Toronto, Canada — Against the background of the 90th anniversary of the 1915 Armenian Genocide, there has been a flood of activity and articles about the Genocide and its impact on Turkish-Armenian relations today. Recently, Prime Minister Recep Tayyip Erdogan of Turkey wrote to Armenian President Robert Kocharyan with the suggestion of the two countries forming a joint commission of historians and other experts to study the “events of 1915,” as a prelude to normalizing relations. This suggestion has drawn the attention of such interested parties as Germany and the United States.
President Kocharyan responded that other countries on the European continent, which have disputes are still able to have open borders and diplomatic relations. He argued that it is the responsibility of governments to develop bilateral relations and it is not right to delegate that responsibility to historians. He proposed that the two countries establish normal relations and open border with one another, with no preconditions.
The Zoryan Institute, which supports all earnest efforts to promote Turkish-Armenian dialogue, and was engaged four years ago in a failed attempt at establishing a historians’ commission on this subject, has issued a public letter to Prime Minister Erdogan. The letter suggests that instead of waiting for a historians’ commission to be created, which is long, arduous and complex process, there are simple confidence-building steps that could be taken now, to bridge the divide between the two civil societies.
Attached is the full text of the letter, signed by Professor Roger W. Smith, Chairman of the Zoryan Institute’s Academic Board of Directors.

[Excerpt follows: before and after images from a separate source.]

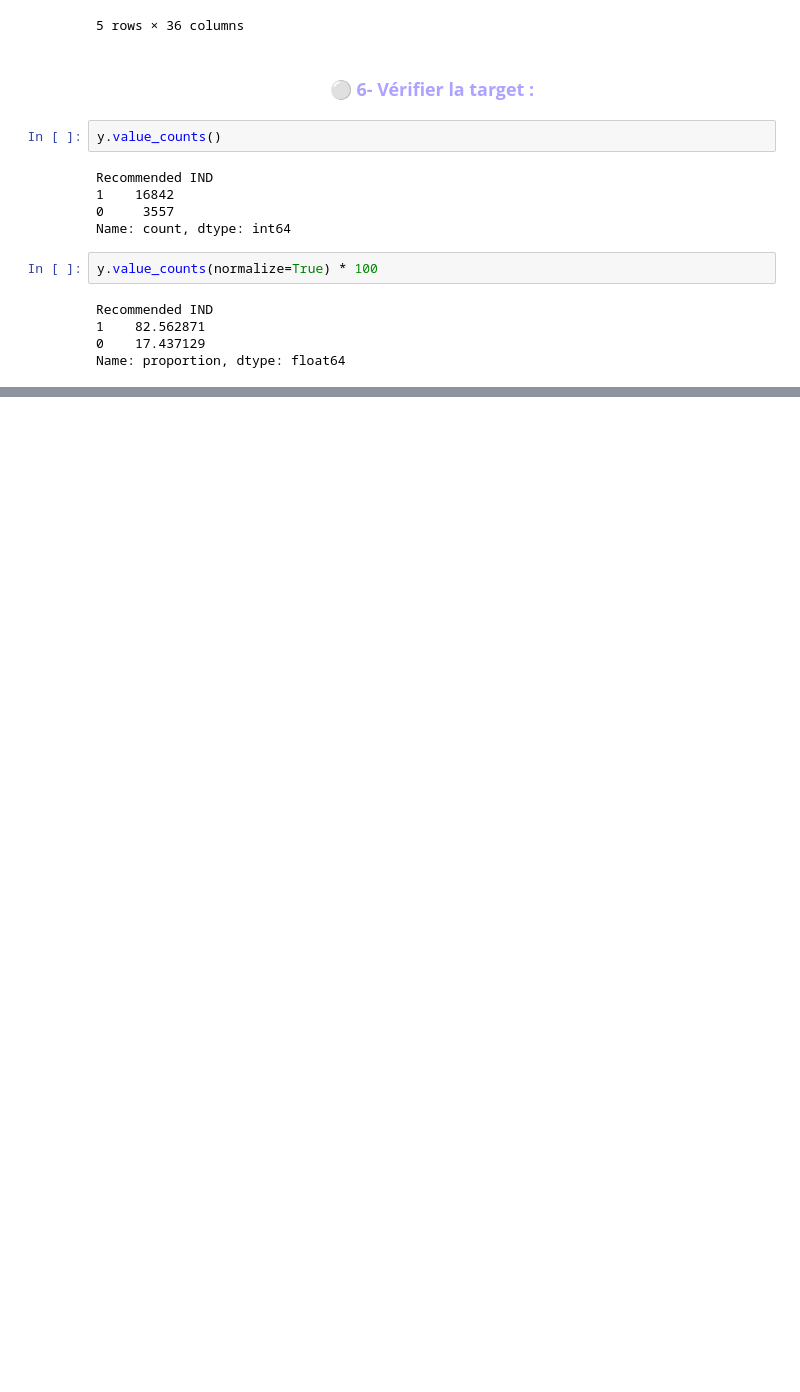
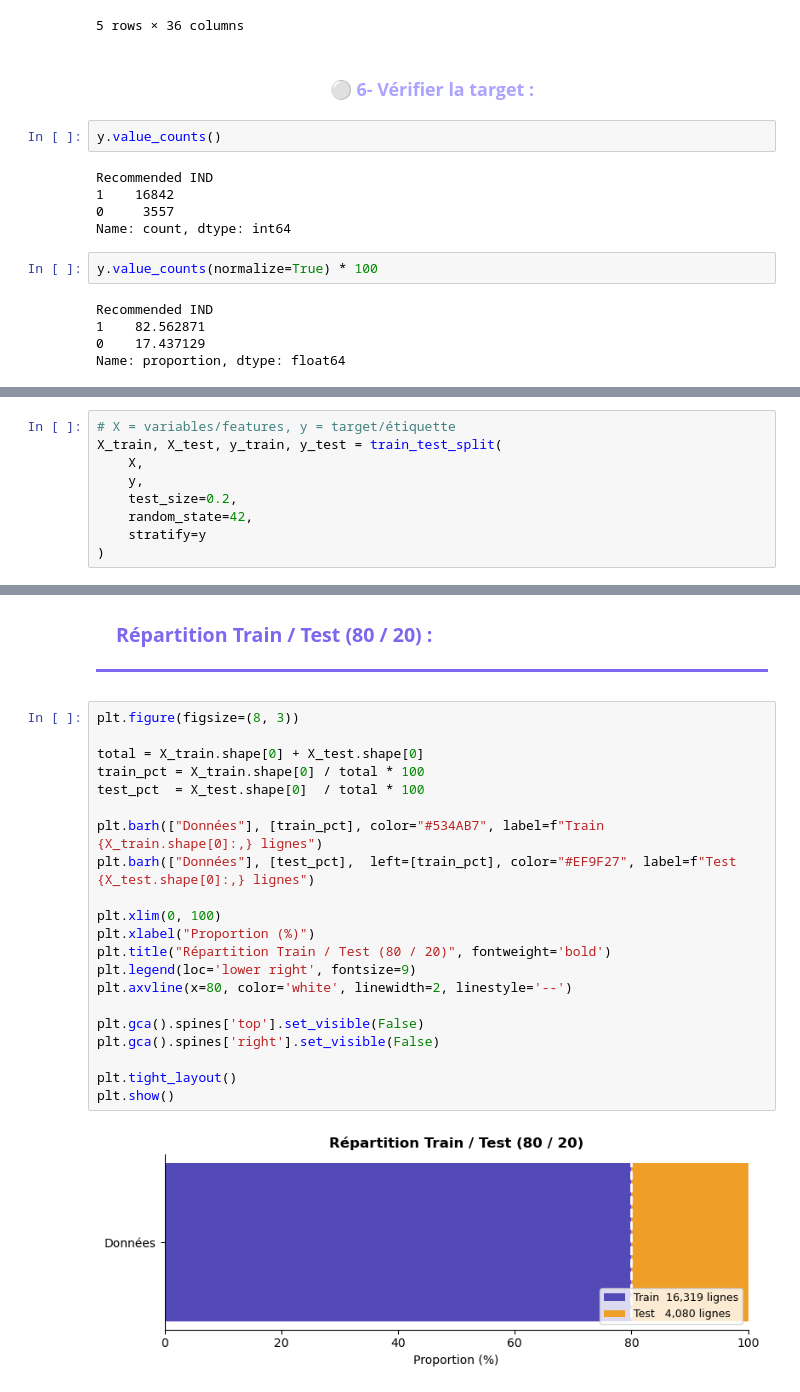
Before and after one commit to BenWafae/womens-ecommerce-product-success, a Jupyter notebook: notebooks/ecommerce_project.ipynb, the cells around one changed output, grey strips where cells are left out. Drawn from its saved outputs; the diff is of its cells as text; blank space fills up the shorter version.

Commit message:
Séparation train et test

```diff
--- a/notebooks/ecommerce_project.ipynb
+++ b/notebooks/ecommerce_project.ipynb
@@ -1117,0 +1167,9 @@ Name: proportion, dtype: float64
+# %%
+# X = variables/features, y = target/étiquette
+X_train, X_test, y_train, y_test = train_test_split(
+    X,
+    y,
+    test_size=0.2,
+    random_state=42,
+    stratify=y
+)
@@ -1117,0 +1249,29 @@ Name: proportion, dtype: float64
+# %% [markdown]
+<div style="background: linear-gradient(to right, #7B68EE20, #F5F0FF); padding: 12px 20px; border-bottom: 3px solid #7B68EE; max-width: 1350px; font-family: 'Times New Roman'; margin-bottom: 15px;">
+    <p style="font-family: 'Times New Roman'; font-size: 1.4em; font-weight: bold; color: #7B68EE; margin: 0;">
+         Répartition Train / Test (80 / 20) :
+    </p>
+</div>
+# %%
+plt.figure(figsize=(8, 3))
+
+total = X_train.shape[0] + X_test.shape[0]
+train_pct = X_train.shape[0] / total * 100
+test_pct  = X_test.shape[0]  / total * 100
+
+plt.barh(["Données"], [train_pct], color="#534AB7", label=f"Train  {X_train.shape[0]:,} lignes")
+plt.barh(["Données"], [test_pct],  left=[train_pct], color="#EF9F27", label=f"Test   {X_test.shape[0]:,} lignes")
+
+plt.xlim(0, 100)
+plt.xlabel("Proportion (%)")
+plt.title("Répartition Train / Test (80 / 20)", fontweight='bold')
+plt.legend(loc='lower right', fontsize=9)
+plt.axvline(x=80, color='white', linewidth=2, linestyle='--')
+
+plt.gca().spines['top'].set_visible(False)
+plt.gca().spines['right'].set_visible(False)
+
+plt.tight_layout()
+plt.show()
+# %% [output]
+[figure, added]
```
Also changed, not shown: parts of 29 cells of this notebook.
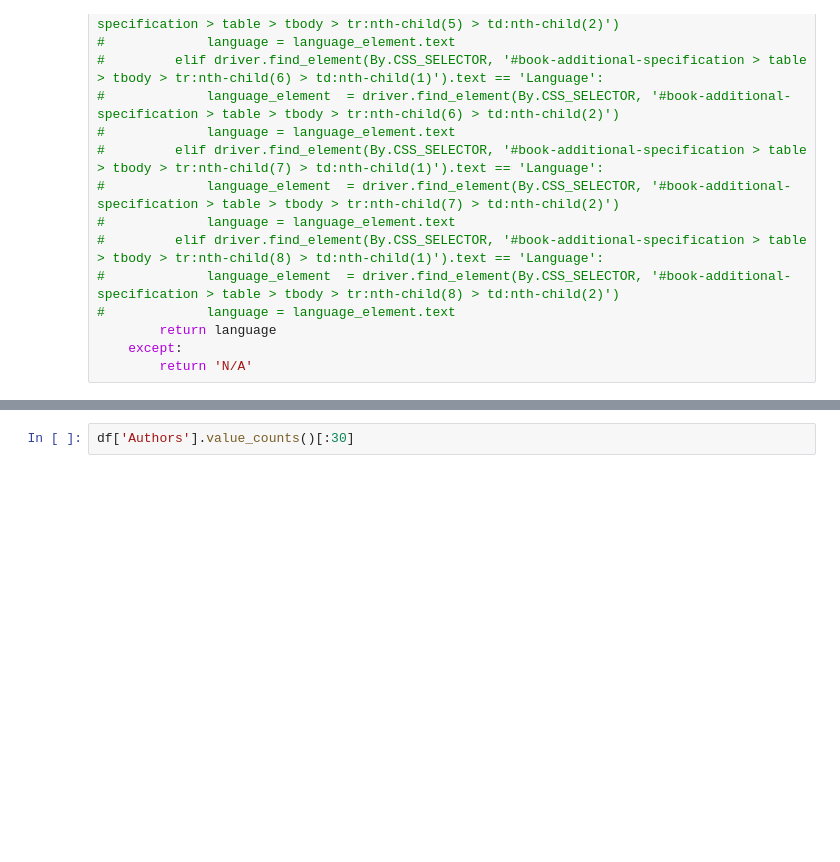
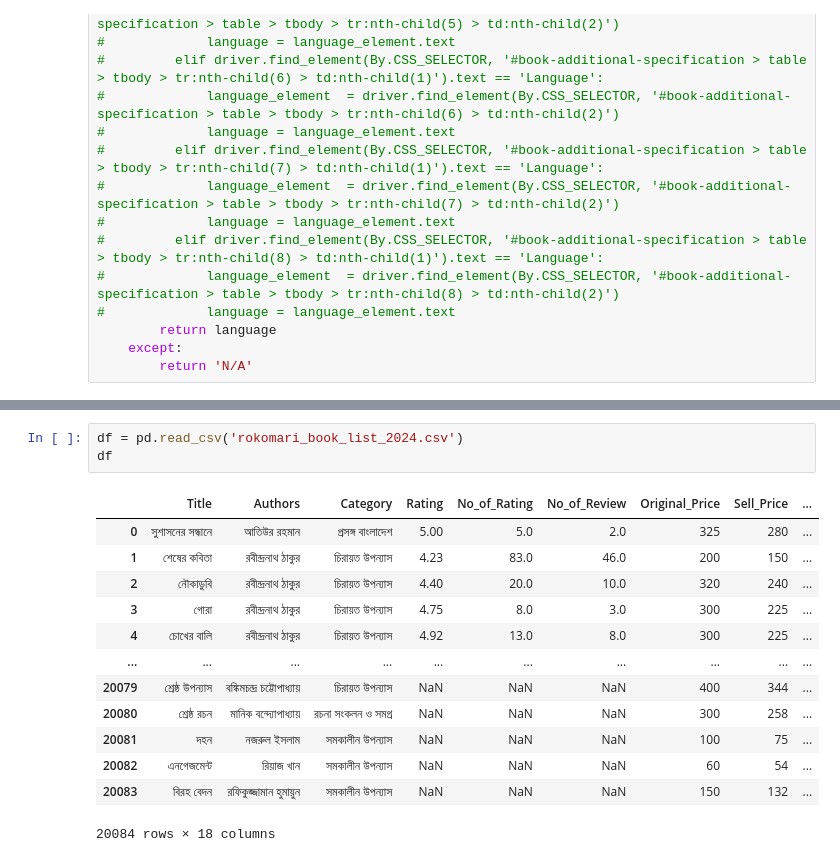
Before and after one commit to AhteshamUddowla/Web_Scraping, a Jupyter notebook: rokomari.com Scraping/rokomari.com scraping.ipynb, the cells around one changed output, grey strips where cells are left out. Saved outputs shown, nothing was run; the diff lists cells and outputs as text; blank space fills up the shorter version.

Commit message:
rokomari.com scraping using selenium

```diff
--- a/rokomari.com Scraping/rokomari.com scraping.ipynb
+++ b/rokomari.com Scraping/rokomari.com scraping.ipynb
@@ -684,2 +644,17 @@ dfa
-# %%
-df['Authors'].value_counts()[:30]
+# %%
+df = pd.read_csv('rokomari_book_list_2024.csv')
+df
+# %% [output]
+|  | Title | Authors | Category | Rating | No_of_Rating | No_of_Review | Original_Price | Sell_Price | ... |
+| 0 | সুশাসনের সন্ধানে | আতিউর রহমান | প্রসঙ্গ বাংলাদেশ | 5.00 | 5.0 | 2.0 | 325 | 280 | ... |
+| 1 | শেষের কবিতা | রবীন্দ্রনাথ ঠাকুর | চিরায়ত উপন্যাস | 4.23 | 83.0 | 46.0 | 200 | 150 | ... |
+| 2 | নৌকাডুবি | রবীন্দ্রনাথ ঠাকুর | চিরায়ত উপন্যাস | 4.40 | 20.0 | 10.0 | 320 | 240 | ... |
+| 3 | গোরা | রবীন্দ্রনাথ ঠাকুর | চিরায়ত উপন্যাস | 4.75 | 8.0 | 3.0 | 300 | 225 | ... |
+| 4 | চোখের বালি | রবীন্দ্রনাথ ঠাকুর | চিরায়ত উপন্যাস | 4.92 | 13.0 | 8.0 | 300 | 225 | ... |
+| ... | ... | ... | ... | ... | ... | ... | ... | ... | ... |
+| 20079 | শ্রেষ্ঠ উপন্যাস | বঙ্কিমচন্দ্র চট্টোপাধ্যায় | চিরায়ত উপন্যাস | NaN | NaN | NaN | 400 | 344 | ... |
+| 20080 | শ্রেষ্ঠ রচন | মানিক বন্দ্যোপাধ্যায় | রচনা সংকলন ও সমগ্র | NaN | NaN | NaN | 300 | 258 | ... |
+| 20081 | দহন | নজরুল ইসলাম | সমকালীন উপন্যাস | NaN | NaN | NaN | 100 | 75 | ... |
+| 20082 | এনগেজমেন্ট | রিয়াজ খান | সমকালীন উপন্যাস | NaN | NaN | NaN | 60 | 54 | ... |
+| 20083 | বিরহ বেদন | রফিকুজ্জামান হুমায়ুন | সমকালীন উপন্যাস | NaN | NaN | NaN | 150 | 132 | ... |
+20084 rows × 18 columns
```
Also changed, not shown: parts of 22 cells of this notebook, 1 other file.
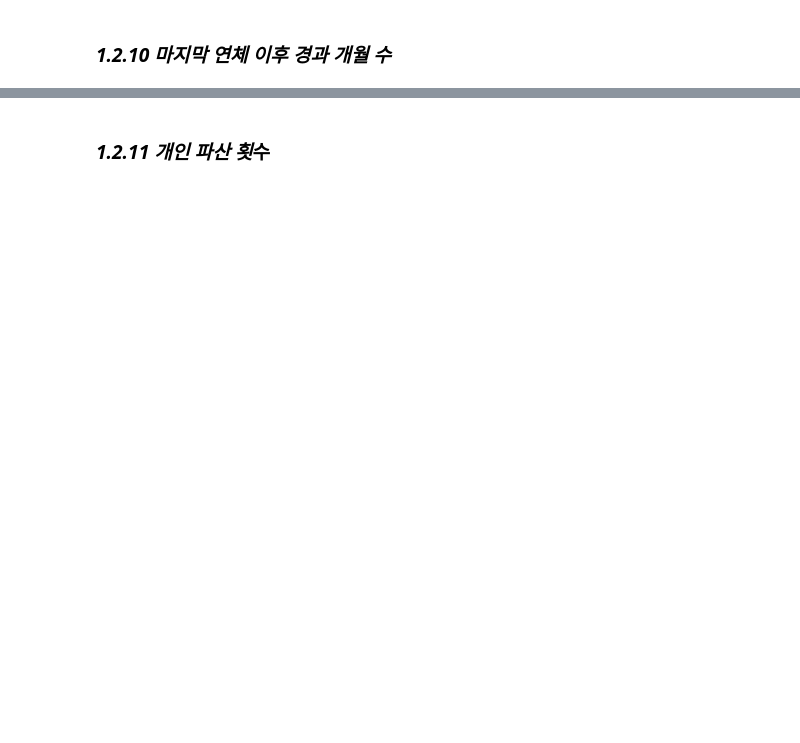
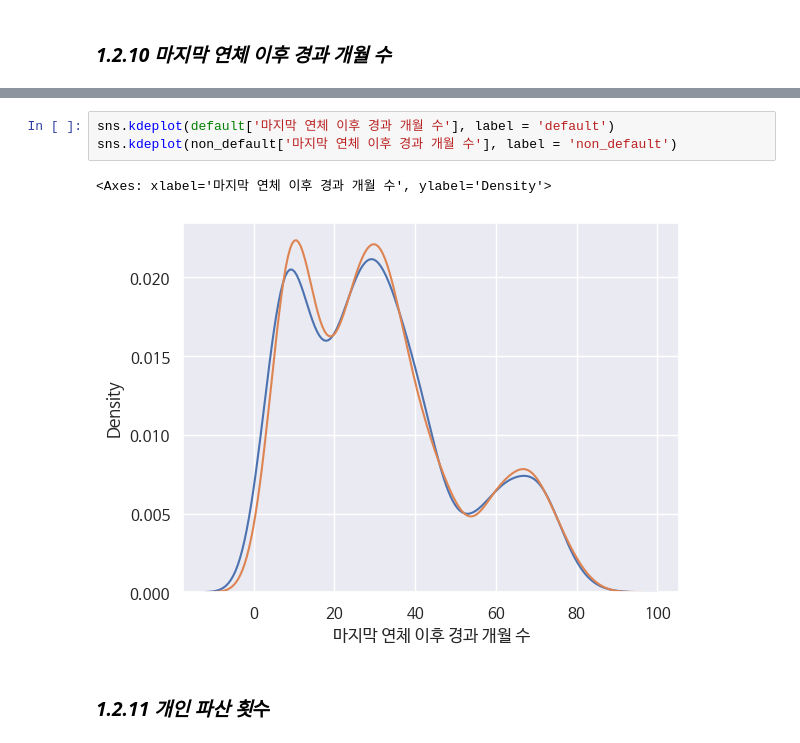
Before and after one commit to tntnu/default, a Jupyter notebook: [개인프로젝트연습]_채무불이행여부예측_1차.ipynb, the cells around one changed output, grey strips where cells are left out. Drawn from its saved outputs; the diff is of its cells as text; blank space fills up the shorter version.

```diff
--- a/[개인프로젝트연습]_채무불이행여부예측_1차.ipynb
+++ b/[개인프로젝트연습]_채무불이행여부예측_1차.ipynb
@@ -340,2 +390,8 @@ AttributeError: Rectangle.set() got an unexpected keyword argument 'hist'
+# %%
+sns.kdeplot(default['마지막 연체 이후 경과 개월 수'], label = 'default')
+sns.kdeplot(non_default['마지막 연체 이후 경과 개월 수'], label = 'non_default')
+# %% [output]
+<Axes: xlabel='마지막 연체 이후 경과 개월 수', ylabel='Density'>
+[figure, added]
 # %% [markdown]
 ### ***1.2.11 개인 파산 횟***수
```
Also changed, not shown: parts of 17 cells of this notebook.
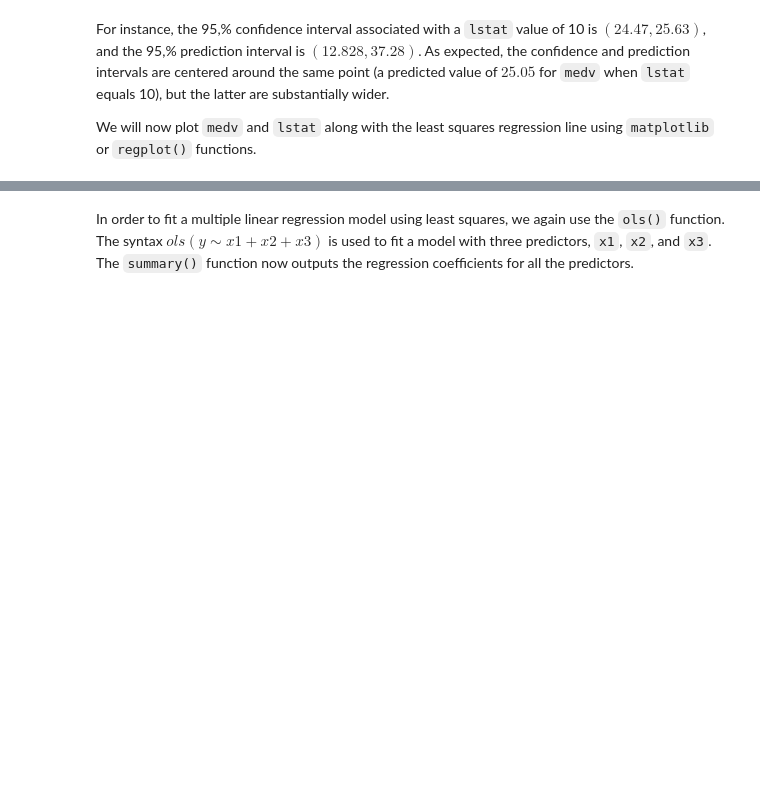
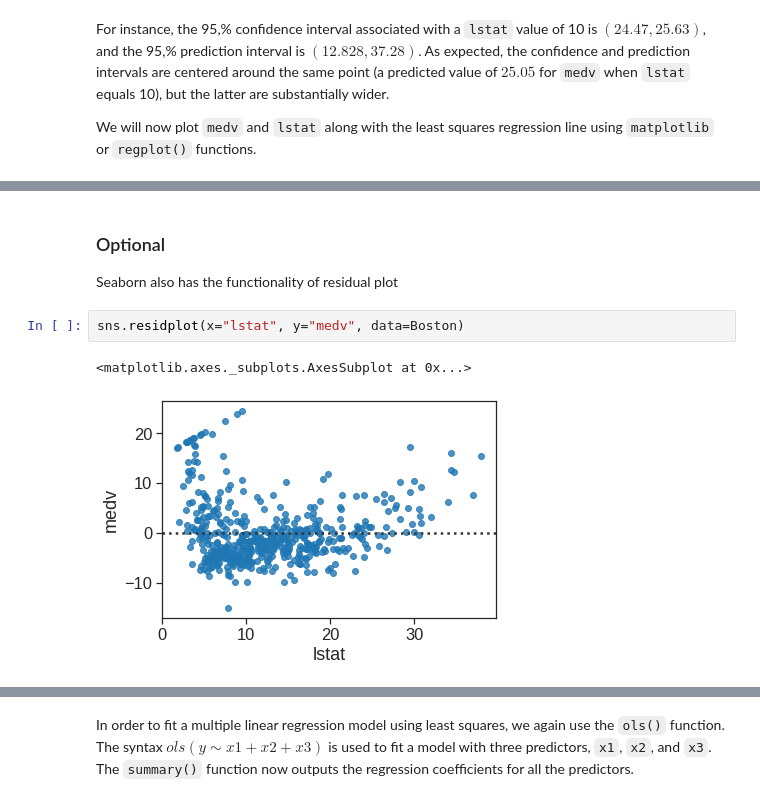
Before and after one commit to phonchi/nsysu-math6084, a Jupyter notebook: static_files/presentations/Chapter_3_Lab.ipynb, the cells around one changed output, grey strips where cells are left out. Drawn from its saved outputs; the diff is of its cells as text; blank space fills up the shorter version.

```diff
--- a/static_files/presentations/Chapter_3_Lab.ipynb
+++ b/static_files/presentations/Chapter_3_Lab.ipynb
@@ -242,0 +239,8 @@ for i, x, y in zip(x.index, x, y):
+# %% [markdown]
+### Optional
+Seaborn also has the functionality of residual plot
+# %%
+sns.residplot(x="lstat", y="medv", data=Boston)
+# %% [output]
+<matplotlib.axes._subplots.AxesSubplot at 0x...>
+[figure, added]
```
Also changed, not shown: parts of 43 cells of this notebook, 1 other file.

The Zoryan Institute is the first non-profit, international center devoted to the research and documentation of contemporary issues related to Armenian social, political and cultural life. To this end, the Institute conducts multidisciplinary research, publication, and educational programs dealing with Armenia, the Armenian Genocide, and Diaspora, within a universal context.